**WHAT NEEDS TO BE DONE**
Among the entries below, count the lines containing the string "system". Only the count is needed.

[Dataset records]
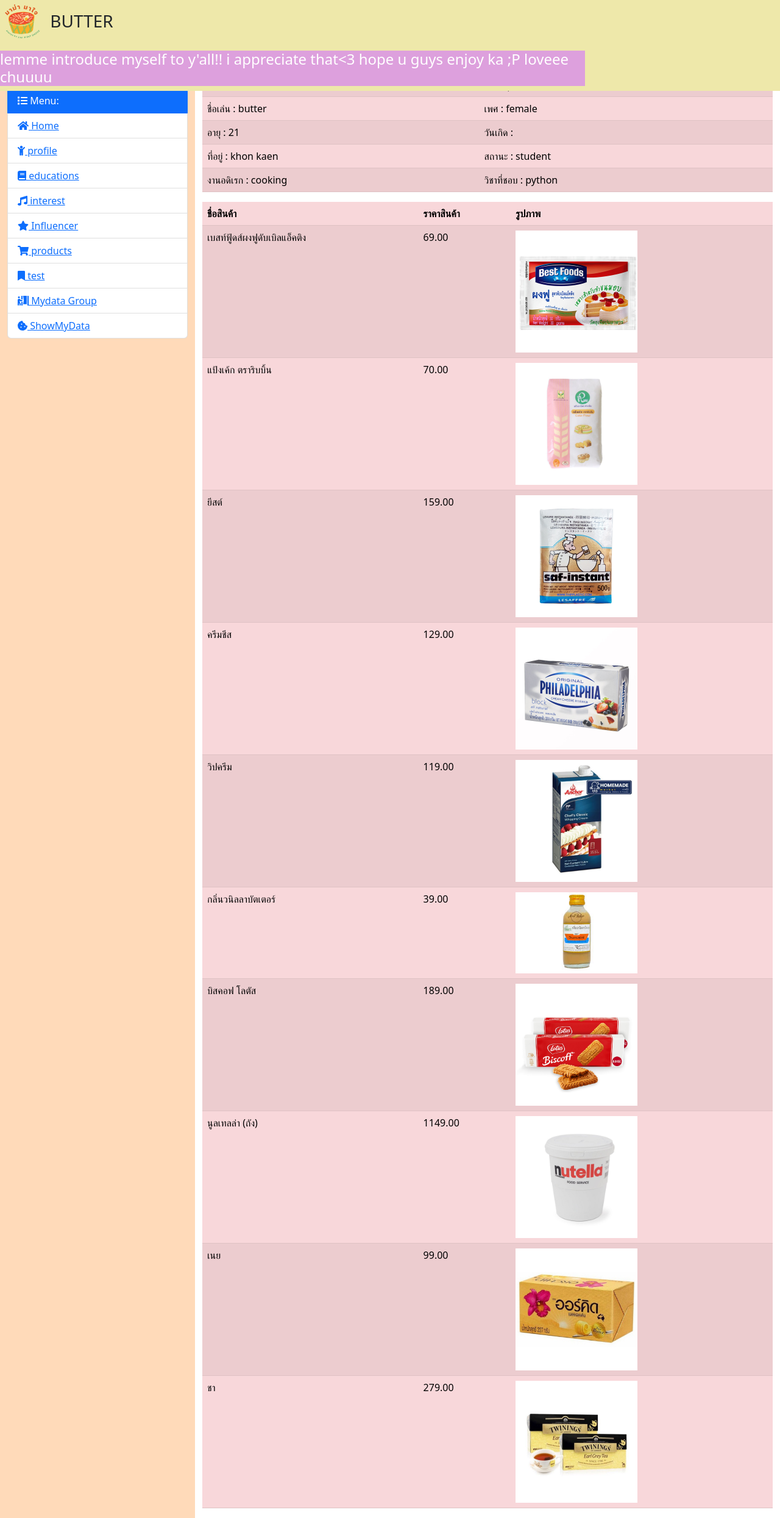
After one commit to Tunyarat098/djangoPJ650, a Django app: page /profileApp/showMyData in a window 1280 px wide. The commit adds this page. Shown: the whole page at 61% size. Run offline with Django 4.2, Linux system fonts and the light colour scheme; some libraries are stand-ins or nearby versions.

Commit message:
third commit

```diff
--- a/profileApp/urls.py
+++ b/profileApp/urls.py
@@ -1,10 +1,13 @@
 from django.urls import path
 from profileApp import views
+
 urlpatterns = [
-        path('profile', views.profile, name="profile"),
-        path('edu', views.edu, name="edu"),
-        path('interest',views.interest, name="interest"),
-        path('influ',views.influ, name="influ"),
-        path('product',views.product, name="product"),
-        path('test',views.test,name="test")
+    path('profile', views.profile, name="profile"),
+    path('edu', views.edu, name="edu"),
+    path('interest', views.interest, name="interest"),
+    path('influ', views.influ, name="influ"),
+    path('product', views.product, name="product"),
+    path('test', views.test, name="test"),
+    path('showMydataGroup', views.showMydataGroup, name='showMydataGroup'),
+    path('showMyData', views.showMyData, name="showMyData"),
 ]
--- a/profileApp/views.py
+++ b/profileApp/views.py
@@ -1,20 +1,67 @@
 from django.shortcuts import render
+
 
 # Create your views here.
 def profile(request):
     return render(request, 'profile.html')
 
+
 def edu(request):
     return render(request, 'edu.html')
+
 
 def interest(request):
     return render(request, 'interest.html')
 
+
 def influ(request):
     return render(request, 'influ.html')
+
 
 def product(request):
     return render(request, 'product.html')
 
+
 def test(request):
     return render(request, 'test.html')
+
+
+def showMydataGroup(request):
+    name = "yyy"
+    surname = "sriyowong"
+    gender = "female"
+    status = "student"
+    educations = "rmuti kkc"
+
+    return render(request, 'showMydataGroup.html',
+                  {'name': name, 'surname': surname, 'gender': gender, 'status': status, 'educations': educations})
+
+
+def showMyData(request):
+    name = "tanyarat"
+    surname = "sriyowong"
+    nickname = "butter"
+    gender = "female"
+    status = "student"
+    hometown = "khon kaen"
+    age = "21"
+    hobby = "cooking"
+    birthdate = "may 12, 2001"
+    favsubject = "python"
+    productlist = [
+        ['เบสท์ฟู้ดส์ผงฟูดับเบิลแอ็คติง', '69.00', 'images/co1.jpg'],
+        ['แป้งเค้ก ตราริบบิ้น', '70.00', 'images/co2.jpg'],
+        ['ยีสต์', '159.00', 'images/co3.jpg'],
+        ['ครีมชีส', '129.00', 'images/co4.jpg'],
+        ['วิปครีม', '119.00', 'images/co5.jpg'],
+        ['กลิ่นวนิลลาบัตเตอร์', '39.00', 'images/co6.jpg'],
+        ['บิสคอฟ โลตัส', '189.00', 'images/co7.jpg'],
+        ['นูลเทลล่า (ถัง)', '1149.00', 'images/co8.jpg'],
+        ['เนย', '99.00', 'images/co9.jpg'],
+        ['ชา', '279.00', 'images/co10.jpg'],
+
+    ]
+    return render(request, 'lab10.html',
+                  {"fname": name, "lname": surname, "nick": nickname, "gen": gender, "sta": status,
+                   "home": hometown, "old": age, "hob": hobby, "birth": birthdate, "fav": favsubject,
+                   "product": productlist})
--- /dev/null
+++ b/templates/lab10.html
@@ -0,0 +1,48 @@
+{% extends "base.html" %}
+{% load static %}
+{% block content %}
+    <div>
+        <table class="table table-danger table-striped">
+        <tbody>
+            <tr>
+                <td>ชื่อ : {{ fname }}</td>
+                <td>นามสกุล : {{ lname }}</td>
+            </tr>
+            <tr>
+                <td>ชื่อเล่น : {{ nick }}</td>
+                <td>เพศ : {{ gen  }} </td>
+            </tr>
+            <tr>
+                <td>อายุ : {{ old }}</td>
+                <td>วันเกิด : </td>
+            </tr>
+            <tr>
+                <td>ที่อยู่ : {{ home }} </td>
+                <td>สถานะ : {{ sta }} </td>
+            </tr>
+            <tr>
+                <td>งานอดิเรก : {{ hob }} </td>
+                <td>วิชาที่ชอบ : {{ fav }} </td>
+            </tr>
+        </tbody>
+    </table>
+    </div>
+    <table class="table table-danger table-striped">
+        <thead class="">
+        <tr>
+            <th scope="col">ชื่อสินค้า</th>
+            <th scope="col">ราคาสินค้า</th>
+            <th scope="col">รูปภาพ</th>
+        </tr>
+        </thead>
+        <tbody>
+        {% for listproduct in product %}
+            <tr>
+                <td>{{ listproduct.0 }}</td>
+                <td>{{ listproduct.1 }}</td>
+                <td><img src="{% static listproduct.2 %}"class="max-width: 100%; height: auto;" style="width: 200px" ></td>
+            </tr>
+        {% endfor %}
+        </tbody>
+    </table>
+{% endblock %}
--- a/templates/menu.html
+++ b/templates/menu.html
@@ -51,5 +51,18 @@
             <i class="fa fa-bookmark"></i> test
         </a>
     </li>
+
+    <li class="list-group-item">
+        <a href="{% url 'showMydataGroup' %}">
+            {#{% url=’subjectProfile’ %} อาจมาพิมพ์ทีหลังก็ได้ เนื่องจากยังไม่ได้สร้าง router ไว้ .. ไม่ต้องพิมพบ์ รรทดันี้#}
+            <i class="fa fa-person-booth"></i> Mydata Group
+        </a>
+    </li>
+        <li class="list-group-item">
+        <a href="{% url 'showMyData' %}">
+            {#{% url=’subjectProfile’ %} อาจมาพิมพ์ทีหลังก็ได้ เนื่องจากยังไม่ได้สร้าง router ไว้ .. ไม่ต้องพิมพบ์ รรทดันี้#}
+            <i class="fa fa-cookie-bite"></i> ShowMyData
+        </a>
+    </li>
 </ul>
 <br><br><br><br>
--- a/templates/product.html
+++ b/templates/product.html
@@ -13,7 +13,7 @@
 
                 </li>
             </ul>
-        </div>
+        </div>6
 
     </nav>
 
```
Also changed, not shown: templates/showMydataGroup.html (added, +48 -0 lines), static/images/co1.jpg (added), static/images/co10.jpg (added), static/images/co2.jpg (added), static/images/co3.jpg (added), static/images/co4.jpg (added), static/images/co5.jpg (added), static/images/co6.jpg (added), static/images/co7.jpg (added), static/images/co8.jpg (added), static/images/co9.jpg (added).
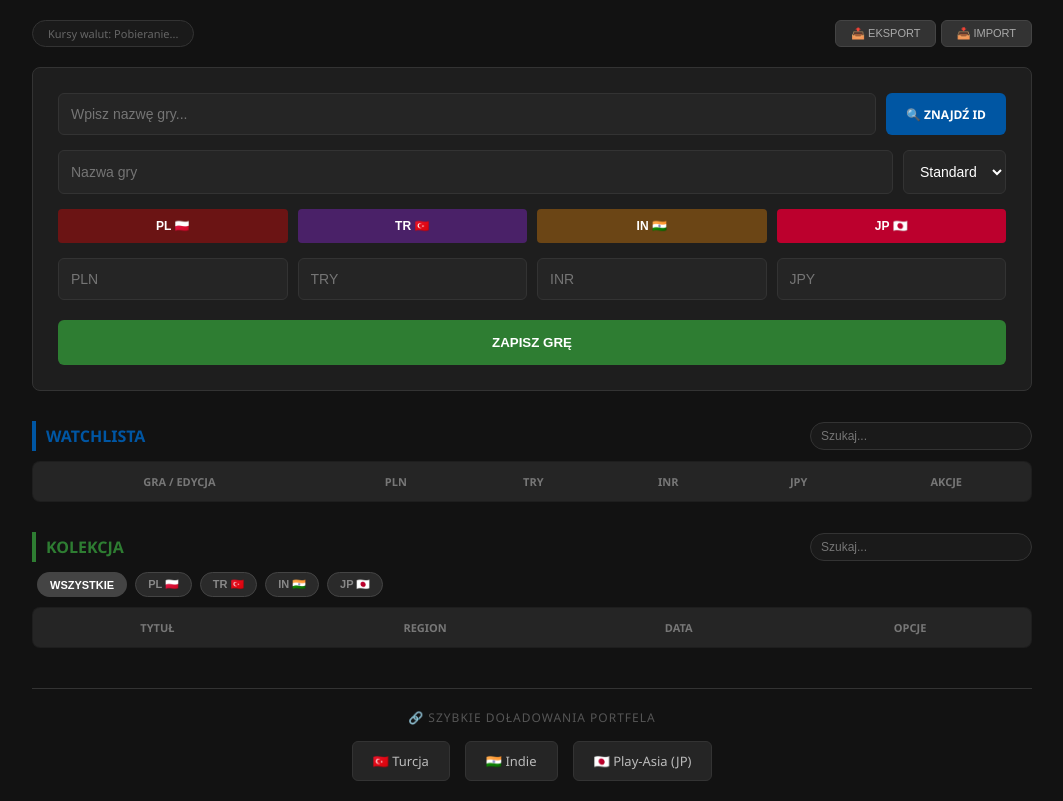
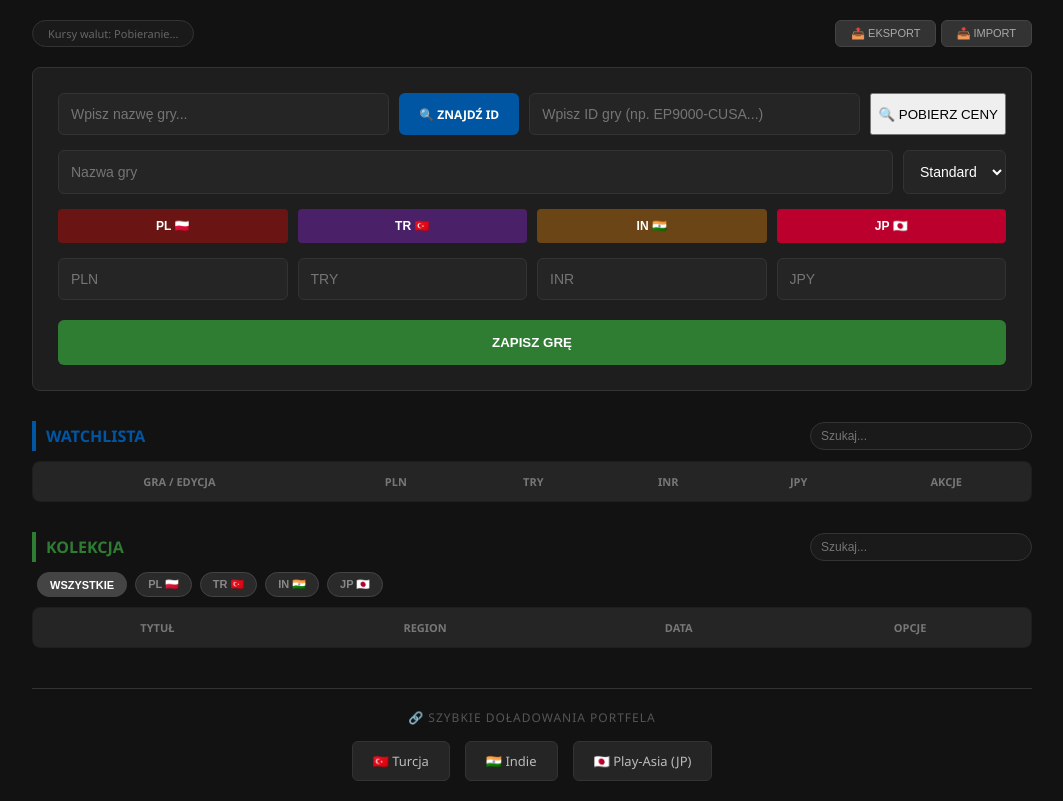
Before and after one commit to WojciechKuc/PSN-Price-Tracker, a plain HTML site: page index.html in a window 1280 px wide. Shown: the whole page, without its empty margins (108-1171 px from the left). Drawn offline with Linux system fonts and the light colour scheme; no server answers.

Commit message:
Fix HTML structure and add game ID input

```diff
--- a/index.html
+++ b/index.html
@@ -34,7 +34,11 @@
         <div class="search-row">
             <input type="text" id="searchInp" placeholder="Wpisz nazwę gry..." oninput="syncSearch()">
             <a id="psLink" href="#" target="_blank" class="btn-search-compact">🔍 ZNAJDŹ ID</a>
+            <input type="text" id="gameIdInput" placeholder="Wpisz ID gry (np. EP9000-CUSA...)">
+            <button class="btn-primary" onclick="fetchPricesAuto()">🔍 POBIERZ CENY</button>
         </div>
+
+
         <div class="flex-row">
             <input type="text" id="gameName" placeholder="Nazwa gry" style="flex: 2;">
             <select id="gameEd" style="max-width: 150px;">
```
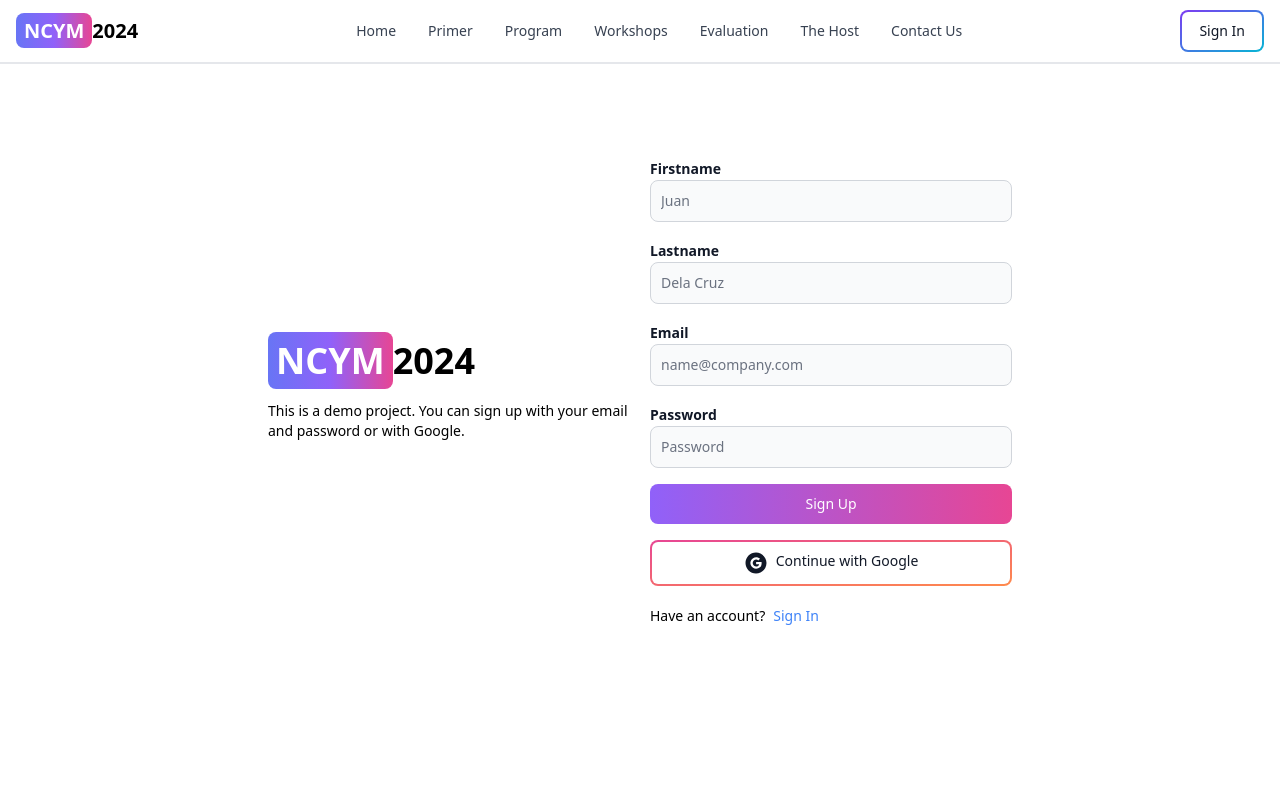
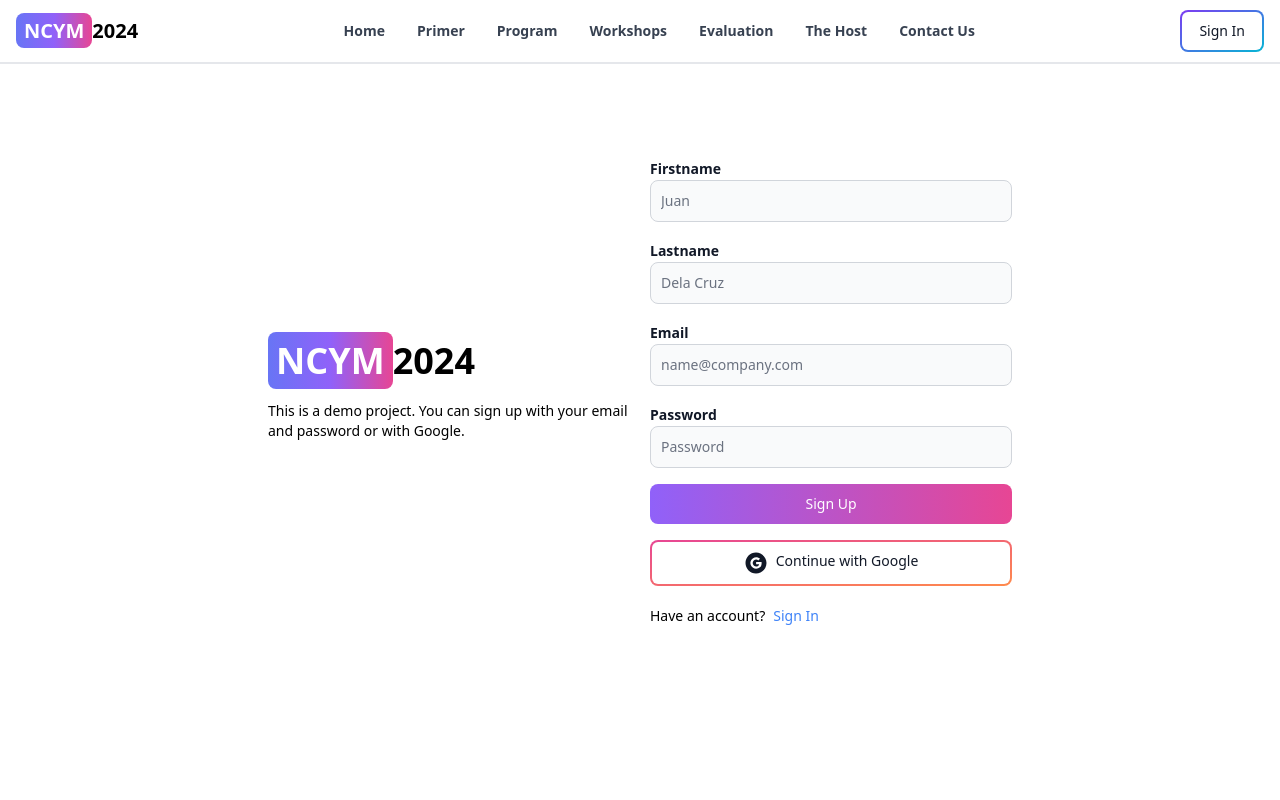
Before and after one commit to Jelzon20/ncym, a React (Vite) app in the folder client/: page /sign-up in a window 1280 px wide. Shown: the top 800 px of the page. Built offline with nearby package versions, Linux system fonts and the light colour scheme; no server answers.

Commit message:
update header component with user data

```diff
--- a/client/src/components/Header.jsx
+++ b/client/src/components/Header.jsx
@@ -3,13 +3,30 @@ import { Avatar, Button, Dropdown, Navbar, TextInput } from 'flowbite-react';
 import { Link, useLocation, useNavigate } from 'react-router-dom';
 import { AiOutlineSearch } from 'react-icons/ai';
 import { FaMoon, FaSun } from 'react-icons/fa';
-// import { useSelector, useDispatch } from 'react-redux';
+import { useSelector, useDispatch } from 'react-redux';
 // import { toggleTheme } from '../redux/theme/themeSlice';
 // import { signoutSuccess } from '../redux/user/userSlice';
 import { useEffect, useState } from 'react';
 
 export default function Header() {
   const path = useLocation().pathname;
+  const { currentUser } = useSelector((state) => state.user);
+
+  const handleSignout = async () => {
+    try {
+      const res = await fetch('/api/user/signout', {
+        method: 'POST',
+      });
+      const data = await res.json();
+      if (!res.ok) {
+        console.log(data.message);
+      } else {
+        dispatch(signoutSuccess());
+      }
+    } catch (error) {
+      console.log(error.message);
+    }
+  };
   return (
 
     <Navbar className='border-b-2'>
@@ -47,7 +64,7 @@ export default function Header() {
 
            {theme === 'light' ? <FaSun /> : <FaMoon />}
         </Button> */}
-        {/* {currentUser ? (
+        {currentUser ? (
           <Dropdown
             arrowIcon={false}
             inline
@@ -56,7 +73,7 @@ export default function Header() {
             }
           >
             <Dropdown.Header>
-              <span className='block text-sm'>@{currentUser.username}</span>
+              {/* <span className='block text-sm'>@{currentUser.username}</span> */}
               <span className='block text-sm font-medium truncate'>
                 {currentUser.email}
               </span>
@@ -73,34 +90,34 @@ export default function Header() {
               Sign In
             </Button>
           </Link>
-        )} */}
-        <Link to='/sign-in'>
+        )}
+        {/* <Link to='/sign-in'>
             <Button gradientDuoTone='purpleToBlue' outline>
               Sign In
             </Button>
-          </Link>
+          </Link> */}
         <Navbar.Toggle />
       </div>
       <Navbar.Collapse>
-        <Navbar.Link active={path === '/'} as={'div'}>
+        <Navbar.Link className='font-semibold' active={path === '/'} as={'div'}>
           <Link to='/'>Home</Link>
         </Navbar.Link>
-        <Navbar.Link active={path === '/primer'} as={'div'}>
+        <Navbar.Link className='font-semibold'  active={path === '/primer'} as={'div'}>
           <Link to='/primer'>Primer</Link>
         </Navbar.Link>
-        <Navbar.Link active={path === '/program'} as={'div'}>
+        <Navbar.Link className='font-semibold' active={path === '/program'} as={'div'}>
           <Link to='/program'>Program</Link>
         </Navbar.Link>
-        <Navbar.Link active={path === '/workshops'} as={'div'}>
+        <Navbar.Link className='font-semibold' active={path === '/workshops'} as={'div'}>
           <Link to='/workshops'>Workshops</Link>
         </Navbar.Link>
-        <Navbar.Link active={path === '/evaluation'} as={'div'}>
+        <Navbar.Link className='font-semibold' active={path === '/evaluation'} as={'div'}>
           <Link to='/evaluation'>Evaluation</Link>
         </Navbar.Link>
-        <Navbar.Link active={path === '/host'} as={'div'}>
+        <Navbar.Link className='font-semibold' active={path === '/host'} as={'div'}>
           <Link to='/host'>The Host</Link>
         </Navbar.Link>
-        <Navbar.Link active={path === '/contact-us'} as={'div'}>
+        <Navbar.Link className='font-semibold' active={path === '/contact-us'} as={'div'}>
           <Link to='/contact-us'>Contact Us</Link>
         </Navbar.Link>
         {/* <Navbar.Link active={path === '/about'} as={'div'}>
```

**THE COMPLETED TASK**
3